In this episode:
- How the intestinal tract is supposed to work and what it really looks like
- How leaky gut is related to the gut and other parts of the body
- What the symptoms of SIBO are, how they differ from IBS, and what other diseases are linked to SIBO
- What tests you should ask your doctor to do if you suspect you have SIBO
- How serious SIBO is, what causes it, and how long it takes to treat symptoms
- Why diet alone won’t completely cure SIBO as the bacteria overgrowth needs to be removed completely

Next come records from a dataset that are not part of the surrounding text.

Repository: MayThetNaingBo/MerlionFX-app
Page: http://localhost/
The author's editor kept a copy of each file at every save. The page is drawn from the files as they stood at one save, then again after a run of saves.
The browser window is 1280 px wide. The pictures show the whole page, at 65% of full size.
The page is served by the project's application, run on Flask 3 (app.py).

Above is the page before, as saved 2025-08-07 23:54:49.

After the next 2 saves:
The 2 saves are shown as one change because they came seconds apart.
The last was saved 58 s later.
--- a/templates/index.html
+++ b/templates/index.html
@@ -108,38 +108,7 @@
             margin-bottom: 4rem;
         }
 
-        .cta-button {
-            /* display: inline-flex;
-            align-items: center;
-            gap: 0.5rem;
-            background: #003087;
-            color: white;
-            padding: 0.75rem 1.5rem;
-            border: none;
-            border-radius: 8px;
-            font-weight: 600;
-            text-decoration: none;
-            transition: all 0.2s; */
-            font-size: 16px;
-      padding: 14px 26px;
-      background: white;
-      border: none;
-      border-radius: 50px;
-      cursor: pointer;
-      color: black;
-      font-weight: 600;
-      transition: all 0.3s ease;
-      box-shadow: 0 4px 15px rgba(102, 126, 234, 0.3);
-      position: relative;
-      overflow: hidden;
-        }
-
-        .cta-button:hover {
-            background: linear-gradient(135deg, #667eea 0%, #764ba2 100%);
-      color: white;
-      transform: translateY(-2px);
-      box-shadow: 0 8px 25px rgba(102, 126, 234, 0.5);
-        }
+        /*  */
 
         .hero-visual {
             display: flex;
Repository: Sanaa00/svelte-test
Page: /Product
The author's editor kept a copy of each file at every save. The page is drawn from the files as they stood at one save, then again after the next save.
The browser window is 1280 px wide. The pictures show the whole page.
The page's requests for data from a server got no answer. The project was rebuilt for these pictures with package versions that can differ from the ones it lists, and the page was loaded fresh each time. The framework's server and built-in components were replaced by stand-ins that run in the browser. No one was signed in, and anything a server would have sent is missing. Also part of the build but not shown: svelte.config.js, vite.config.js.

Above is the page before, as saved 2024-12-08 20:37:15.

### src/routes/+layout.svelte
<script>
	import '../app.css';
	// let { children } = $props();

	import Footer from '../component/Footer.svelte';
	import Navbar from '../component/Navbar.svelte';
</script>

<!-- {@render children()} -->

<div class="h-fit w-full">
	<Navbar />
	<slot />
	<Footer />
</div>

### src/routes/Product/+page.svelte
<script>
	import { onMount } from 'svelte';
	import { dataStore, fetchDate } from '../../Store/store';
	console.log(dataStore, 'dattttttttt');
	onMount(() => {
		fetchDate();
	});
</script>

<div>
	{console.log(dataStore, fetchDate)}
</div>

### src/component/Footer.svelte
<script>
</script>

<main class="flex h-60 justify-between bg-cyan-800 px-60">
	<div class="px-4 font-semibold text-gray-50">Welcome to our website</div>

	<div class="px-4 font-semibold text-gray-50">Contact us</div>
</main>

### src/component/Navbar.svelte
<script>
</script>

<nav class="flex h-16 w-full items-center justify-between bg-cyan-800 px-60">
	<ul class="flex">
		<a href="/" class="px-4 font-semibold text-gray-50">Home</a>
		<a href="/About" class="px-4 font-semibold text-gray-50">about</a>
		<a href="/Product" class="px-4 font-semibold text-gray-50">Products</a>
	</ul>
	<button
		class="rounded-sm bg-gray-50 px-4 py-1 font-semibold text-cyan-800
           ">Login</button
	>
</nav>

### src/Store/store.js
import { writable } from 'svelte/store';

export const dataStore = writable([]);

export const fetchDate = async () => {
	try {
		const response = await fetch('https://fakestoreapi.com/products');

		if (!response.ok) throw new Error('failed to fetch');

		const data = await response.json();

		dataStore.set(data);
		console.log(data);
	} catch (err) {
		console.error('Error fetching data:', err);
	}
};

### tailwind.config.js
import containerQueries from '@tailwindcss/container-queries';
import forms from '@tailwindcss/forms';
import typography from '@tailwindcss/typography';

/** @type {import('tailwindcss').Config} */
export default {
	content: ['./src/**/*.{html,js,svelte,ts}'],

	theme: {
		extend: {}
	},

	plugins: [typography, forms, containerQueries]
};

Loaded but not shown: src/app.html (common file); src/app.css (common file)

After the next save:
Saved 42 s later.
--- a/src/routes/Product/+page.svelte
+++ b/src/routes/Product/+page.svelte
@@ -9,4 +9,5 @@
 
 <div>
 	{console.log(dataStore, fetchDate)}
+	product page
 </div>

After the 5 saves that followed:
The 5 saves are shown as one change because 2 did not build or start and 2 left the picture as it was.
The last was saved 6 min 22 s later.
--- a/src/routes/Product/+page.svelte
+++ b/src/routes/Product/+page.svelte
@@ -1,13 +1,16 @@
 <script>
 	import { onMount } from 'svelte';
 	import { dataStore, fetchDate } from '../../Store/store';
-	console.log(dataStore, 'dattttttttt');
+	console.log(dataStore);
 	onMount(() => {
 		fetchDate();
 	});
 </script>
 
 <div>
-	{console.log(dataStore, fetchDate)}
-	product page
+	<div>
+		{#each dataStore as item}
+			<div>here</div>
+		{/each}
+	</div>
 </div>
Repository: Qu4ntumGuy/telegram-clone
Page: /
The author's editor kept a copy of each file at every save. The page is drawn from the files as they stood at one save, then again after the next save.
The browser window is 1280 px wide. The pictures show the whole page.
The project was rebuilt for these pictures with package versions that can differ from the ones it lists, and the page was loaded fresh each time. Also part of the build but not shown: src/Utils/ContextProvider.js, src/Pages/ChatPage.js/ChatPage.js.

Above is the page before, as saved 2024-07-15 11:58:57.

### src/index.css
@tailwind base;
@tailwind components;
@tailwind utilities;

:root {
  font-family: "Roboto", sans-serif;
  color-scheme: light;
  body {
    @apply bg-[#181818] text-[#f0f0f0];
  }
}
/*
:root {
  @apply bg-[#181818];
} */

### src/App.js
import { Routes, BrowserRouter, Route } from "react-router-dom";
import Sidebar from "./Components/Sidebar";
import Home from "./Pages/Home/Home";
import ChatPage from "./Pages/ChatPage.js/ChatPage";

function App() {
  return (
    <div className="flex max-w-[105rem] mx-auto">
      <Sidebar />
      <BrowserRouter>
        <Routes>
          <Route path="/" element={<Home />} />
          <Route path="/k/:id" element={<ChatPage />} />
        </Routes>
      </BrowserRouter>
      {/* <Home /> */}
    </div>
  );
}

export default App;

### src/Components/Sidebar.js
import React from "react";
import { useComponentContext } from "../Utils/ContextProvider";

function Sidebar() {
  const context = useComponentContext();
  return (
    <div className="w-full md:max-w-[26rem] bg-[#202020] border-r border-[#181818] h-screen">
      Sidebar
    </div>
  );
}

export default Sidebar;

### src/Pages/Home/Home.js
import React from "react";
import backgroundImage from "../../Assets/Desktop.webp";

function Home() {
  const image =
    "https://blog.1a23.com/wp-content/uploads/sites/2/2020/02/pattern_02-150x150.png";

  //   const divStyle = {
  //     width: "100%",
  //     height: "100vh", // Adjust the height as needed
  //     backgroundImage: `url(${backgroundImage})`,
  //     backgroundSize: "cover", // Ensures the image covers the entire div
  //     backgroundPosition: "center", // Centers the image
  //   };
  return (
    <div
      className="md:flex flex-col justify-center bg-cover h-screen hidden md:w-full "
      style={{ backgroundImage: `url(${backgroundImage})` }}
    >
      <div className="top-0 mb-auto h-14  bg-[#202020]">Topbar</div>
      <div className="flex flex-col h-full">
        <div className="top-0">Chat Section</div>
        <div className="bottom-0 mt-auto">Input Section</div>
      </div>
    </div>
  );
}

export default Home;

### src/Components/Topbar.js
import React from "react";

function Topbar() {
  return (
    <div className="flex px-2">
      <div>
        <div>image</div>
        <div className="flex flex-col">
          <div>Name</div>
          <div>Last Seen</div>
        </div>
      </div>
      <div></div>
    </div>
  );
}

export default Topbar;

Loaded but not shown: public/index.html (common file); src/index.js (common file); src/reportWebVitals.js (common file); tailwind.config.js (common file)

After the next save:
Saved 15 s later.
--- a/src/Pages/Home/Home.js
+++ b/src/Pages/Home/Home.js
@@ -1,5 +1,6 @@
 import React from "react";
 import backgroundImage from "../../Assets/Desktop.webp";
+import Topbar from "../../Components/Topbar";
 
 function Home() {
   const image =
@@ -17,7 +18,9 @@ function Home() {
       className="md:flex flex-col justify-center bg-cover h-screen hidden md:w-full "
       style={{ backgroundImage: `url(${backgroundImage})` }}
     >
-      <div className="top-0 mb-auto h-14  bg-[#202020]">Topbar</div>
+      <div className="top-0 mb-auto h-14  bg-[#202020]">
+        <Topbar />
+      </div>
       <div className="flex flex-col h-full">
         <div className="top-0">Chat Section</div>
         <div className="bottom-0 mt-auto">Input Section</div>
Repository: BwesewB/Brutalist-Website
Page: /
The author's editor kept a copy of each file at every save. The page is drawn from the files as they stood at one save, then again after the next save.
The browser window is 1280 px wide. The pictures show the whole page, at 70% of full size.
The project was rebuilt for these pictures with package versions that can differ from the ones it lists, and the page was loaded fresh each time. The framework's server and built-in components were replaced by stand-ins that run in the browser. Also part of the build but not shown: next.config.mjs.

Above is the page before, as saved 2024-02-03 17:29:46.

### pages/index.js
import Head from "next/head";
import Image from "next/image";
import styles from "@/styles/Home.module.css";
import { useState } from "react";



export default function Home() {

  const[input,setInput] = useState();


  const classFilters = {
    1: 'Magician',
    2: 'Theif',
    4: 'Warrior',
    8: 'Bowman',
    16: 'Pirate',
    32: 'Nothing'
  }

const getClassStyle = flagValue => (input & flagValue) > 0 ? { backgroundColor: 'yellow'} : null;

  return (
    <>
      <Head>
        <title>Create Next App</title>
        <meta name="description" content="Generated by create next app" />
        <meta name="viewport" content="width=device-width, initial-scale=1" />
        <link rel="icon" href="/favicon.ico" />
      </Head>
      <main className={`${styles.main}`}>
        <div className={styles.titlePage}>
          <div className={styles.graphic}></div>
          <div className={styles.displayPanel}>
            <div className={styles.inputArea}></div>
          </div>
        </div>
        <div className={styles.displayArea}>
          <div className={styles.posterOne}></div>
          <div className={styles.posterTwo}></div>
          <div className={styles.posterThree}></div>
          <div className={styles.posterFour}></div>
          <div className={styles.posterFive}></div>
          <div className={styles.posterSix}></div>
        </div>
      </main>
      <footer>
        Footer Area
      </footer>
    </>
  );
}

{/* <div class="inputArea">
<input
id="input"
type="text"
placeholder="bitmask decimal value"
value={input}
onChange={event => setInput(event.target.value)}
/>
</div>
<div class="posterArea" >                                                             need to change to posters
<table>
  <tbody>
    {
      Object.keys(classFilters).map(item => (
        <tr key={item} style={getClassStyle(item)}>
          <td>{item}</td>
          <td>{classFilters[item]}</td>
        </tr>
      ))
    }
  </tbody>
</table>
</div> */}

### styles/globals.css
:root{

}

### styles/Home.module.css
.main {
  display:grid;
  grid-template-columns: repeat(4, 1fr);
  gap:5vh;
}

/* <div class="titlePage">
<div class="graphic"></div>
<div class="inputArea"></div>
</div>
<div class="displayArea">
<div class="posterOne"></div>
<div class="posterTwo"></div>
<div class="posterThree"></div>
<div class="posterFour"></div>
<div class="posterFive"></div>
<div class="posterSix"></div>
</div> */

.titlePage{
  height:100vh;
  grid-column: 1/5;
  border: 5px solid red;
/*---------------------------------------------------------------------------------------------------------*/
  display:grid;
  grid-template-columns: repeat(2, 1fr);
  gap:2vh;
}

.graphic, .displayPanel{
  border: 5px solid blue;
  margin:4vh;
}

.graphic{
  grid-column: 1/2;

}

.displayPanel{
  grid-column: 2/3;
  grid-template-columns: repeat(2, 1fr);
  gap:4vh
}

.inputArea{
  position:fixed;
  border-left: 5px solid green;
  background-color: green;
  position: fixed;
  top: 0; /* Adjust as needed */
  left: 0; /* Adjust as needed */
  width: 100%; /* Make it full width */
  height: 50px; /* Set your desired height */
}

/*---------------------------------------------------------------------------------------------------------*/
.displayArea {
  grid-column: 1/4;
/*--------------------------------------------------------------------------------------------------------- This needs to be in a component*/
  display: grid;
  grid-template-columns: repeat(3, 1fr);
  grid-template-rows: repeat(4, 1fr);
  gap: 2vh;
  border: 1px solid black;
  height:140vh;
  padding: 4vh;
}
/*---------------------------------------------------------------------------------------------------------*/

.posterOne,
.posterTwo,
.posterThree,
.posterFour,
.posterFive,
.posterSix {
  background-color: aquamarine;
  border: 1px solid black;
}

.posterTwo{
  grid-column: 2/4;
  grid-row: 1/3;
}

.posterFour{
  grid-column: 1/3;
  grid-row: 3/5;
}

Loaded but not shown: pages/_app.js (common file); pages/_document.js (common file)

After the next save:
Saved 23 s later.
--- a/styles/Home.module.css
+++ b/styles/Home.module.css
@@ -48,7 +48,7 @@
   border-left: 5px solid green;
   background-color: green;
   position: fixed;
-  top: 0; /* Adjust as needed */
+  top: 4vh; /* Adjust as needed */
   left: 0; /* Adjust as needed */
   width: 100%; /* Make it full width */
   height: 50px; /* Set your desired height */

SIBO, an overgrowth of bacteria in the small intestine, is something often overlooked by medical practitioners, but it’s a condition that is getting the spotlight more and more often these days. In fact, many physicians have specialized in SIBO because they themselves suffered in the past but never had real access to help. I’m talking with my personal SIBO specialist and world-renowned doctor, Dr. Allison Siebecker, about how she started offering SIBO treatment, as well as more insight into what SIBO actually is.
About Dr. Allison Siebecker
Dr. Siebecker believes she has had SIBO since she was only 5 years old, when she was originally diagnosed with IBS (irritable bowel syndrome). Though she followed medical advice for many years, her symptoms never got better, leading her to study naturopathic medicine. When this didn’t yield the help she wanted, Dr. Siebecker knew she needed to figure out the answers to SIBO for herself.
IBS is the #1 gastrointestinal disorder in the world with over 20% of the population suffering from it – and SIBO is the biggest contributing cause of it, but IBS isn’t the only disease associated with SIBO. We’re looking at how our guts are made up and what a properly working intestinal tract should do. We also talk about leaky gut, whether SIBO is a serious disease or not, and how long it’s going to take to cure your body of SIBO.
Have you been diagnosed with SIBO? Do you eat a lot of carbohydrates? How are you prioritizing SIBO treatment in your daily life? Let me know in the comments!
“When we have SIBO, all of our digestion and absorption can be messed up and that is a lot of suffering and problems.” (3:02)
“If digestion is disordered, it can lead to so many other problems in the body.” (14:16)
“The thing about SIBO diets is that there’s no really one right way to approach the reduction of the carbohydrates because the right way would be to remove them all if we wanted to have no symptoms at all. But that wouldn’t be good, because we need carbohydrates in our diet.” (27:32)
This podcast brought to you by: